The efforts of Larry Chalfan, Viccy Salazar and Wayne Rifer in developing the Electronic Product Environmental Assessment Tool (EPEAT) have spurred the electronics industry to go “green.” EPEAT was launched in 2006 as the culmination of over 100 stakeholders representing diverse backgrounds working together to create a system for identifying computer equipment that is environmentally friendly. EPEAT is used by government agencies, universities, hospitals and corporations to ensure they are purchasing green electronics products.

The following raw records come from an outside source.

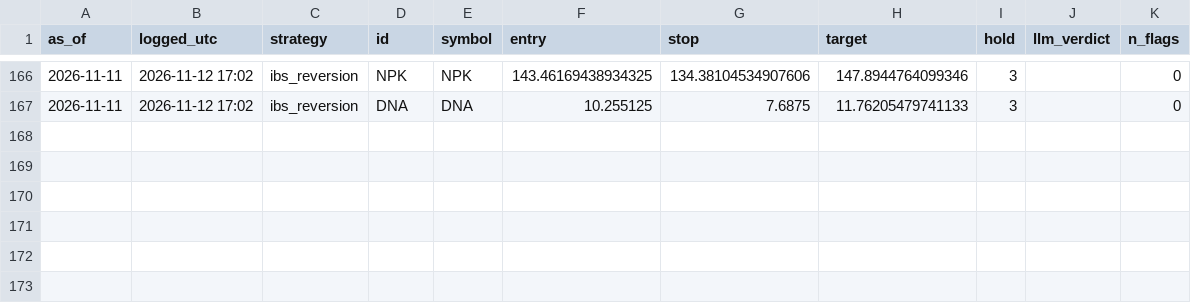
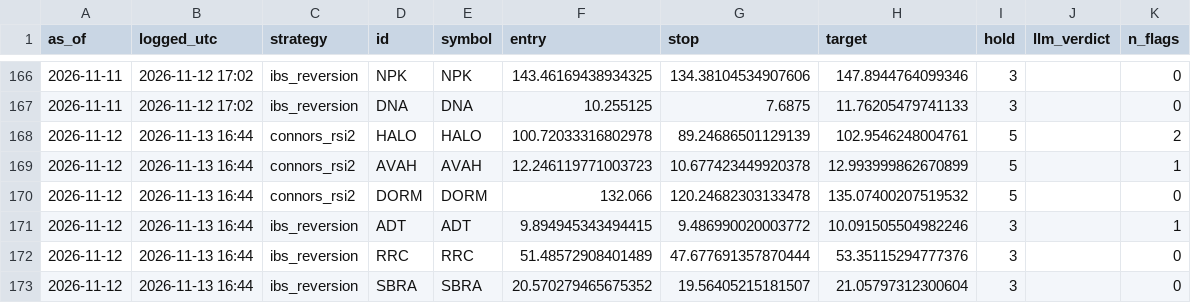
Before and after one commit to crtech-website/stock-screener-agent, a CSV file: market-scanner/ledger/stocks.csv, drawn as a sheet; only a part is shown, gaps mark what is left out.

```diff
--- a/market-scanner/ledger/stocks.csv
+++ b/market-scanner/ledger/stocks.csv
@@ -167 +167,7 @@ as_of,logged_utc,strategy,id,symbol,entry,stop,target,hold,llm_verdict,n_flags
 2026-11-11,2026-11-12 17:02,ibs_reversion,DNA,DNA,10.255125,7.6875,11.76205479741133,3,,0
+2026-11-12,2026-11-13 16:44,connors_rsi2,HALO,HALO,100.72033316802978,89.24686501129139,102.9546248004761,5,,2
+2026-11-12,2026-11-13 16:44,connors_rsi2,AVAH,AVAH,12.246119771003723,10.677423449920378,12.993999862670899,5,,1
+2026-11-12,2026-11-13 16:44,connors_rsi2,DORM,DORM,132.066,120.24682303133478,135.07400207519532,5,,0
+2026-11-12,2026-11-13 16:44,ibs_reversion,ADT,ADT,9.894945343494415,9.486990020003772,10.091505504982246,3,,1
+2026-11-12,2026-11-13 16:44,ibs_reversion,RRC,RRC,51.48572908401489,47.677691357870444,53.35115294777376,3,,0
+2026-11-12,2026-11-13 16:44,ibs_reversion,SBRA,SBRA,20.570279465675352,19.56405215181507,21.05797312300604,3,,0
```
Also changed, not shown: 1 other file.
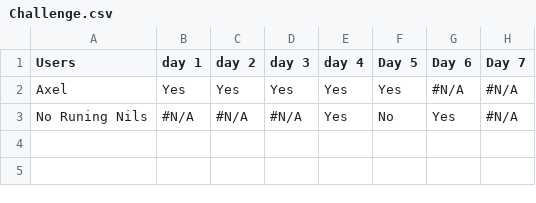
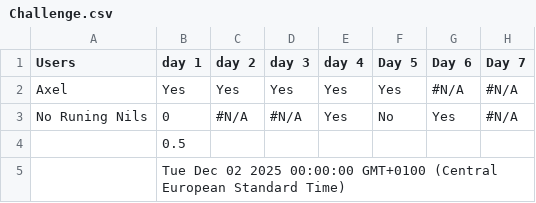
Before and after one commit to fortiks/Jul-kalender-Running, a CSV file: Challenge.csv, drawn as a sheet; only a part is shown; rows hold the shown columns only; the diff names each change by its address in the sheet, - before the commit and + after, or states it on an @@ line.

Commit message:
Update challenge results

```diff
--- a/Challenge.csv
+++ b/Challenge.csv
-B3 (day 1): #N/A
+B3 (day 1): 0
+row 4:  | 0.5
+row 5:  | Tue Dec 02 2025 00:00:00 GMT+0100 (Central European Standard Time)
```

The trio’s leadership and commitment was a key factor to their overcoming the immense challenge of guiding the group of electronics manufacturers and purchasers, environmental advocacy groups, researchers, recyclers, state and local governments and the U.S. Environmental Protection Agency (EPA) to a consensus on the environmental criteria. This work resulted in the creation of IEEE Standard 1680, which became the technical basis for the EPEAT certification system. Mr. Rifer saw the need for a common system with which to measure a product’s environmental performance and that would provide incentive to companies to produce green technology and he enlisted the help of Mr. Chalfan.
Mr. Chalfan provided project management support and wrote the grant proposal to the EPA. Ms. Salazar was the EPA manager for the grant that funded EPEAT’s development. Together they facilitated the stakeholder dialogue that led to consensus. They guided all stakeholders, including EPA, to jointly decide the criteria, which was instrumental in developing a resource supported by all stakeholders. They also worked with large institutional purchasers, including federal and state governments, to ensure the standard’s relevance in the marketplace. EPEAT’s impact continues to grow as standards are being expanded to cover televisions and imaging products.
An IEEE Member, Mr. Rifer was co-chair of the IEEE Environmental Assessment Standards Committee, which sponsored the IEEE 1680 family of standards. He is currently the director of Standards and Operations with the Green Electronics Council, Portland, Ore.